People Who Are Homebound
The Health Department is coordinating vaccination for people who are homebound through a partnership between local home health and EMS agencies.
This includes people who are eligible by their age grouping and are both homebound and in the service of local home health agencies (including both VNA agencies and Bayada).
We know that there are homebound community members who do not receive home health services who will need to be vaccinated. Once the group of homebound people who are connected to home health agencies are vaccinated, we will expand this service by reaching out through numerous partners, including primary care, Agencies on Aging, and municipalities to identify people to include in the second phase of outreach.
Sharing Information with Vermonters
We are committed to sharing ongoing updates with Vermonters as we continue to make plans for vaccine distribution, and as we learn more about strategies at the national level.
The Vermont COVID-19 Vaccine implementation Advisory Committee:
- Advises the Commissioner of Health on COVID-19 vaccines, and
- Makes recommendations about the needs of priority populations during vaccine planning and distribution when the supply is limited.
The committee discusses and shares ideas for reaching priority populations and promoting COVID-19 vaccination. Committee members have different professional backgrounds and bring with them a variety of experience and expertise.

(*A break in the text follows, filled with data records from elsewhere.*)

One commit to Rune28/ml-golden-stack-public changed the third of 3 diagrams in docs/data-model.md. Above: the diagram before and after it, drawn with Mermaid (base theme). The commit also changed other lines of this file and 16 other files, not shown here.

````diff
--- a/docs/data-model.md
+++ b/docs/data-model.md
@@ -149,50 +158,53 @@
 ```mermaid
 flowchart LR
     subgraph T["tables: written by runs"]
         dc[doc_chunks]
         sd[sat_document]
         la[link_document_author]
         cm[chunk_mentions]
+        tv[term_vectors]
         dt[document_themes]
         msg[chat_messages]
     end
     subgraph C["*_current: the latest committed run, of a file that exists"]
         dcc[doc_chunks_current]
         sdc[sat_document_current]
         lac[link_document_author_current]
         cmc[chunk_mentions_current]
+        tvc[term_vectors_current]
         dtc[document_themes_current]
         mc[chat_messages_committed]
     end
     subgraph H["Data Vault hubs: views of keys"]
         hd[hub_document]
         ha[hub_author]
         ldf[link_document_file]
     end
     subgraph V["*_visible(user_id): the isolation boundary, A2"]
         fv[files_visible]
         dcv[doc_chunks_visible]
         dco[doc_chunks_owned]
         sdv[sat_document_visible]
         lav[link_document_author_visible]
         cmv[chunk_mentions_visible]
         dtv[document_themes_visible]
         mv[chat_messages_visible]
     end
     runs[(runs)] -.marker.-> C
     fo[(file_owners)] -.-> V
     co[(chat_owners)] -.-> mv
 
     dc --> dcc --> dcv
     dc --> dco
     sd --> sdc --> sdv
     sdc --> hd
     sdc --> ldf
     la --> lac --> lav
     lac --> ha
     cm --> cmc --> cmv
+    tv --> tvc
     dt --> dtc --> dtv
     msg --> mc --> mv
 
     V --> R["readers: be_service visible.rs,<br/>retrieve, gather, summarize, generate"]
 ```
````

ADVISORY COMMITTEE UPDATES
Advisory Committee Recommendations
- Policy Recommendation on Vaccinations for Incarcerated Individuals (March 15, 2021)
- Vaccine Allocation Recommendations (December 31, 2020)
- High-Risk Chronic Conditions
Advisory Committee Members
Abenaki Tribal Member
Association of Africans Living in Vermont
Bi-State Primary Care Association
Brattleboro Memorial Hospital
Disability Rights Vermont
Long Term Care Facilities Representative
Northeast Vermont Regional Hospital / Vermont Chapter of American College of Emergency Physicians
Support Services at Home (SASH)
US Committee for Refugees and Immigrants (USCRI)
UVM Vaccine Research Center
UVM Health Network
UVM Medical Center
UVM Department of Nursing
Vermont Association of Hospitals and Health Systems
Vermont Care Partners
Vermont Coalition to End Homelessness
Vermont Department of Disabilities, Aging and Independent Living
Vermont Department of Health
Vermont Emergency Management
Vermont Ethics Network
Vermont Legal Aid
Vermont Medical Society
Vermont Partnership for Fairness and Diversity
Vermont Pharmacists Association
Vermont's Free & Referral Clinics
VNAs of Vermont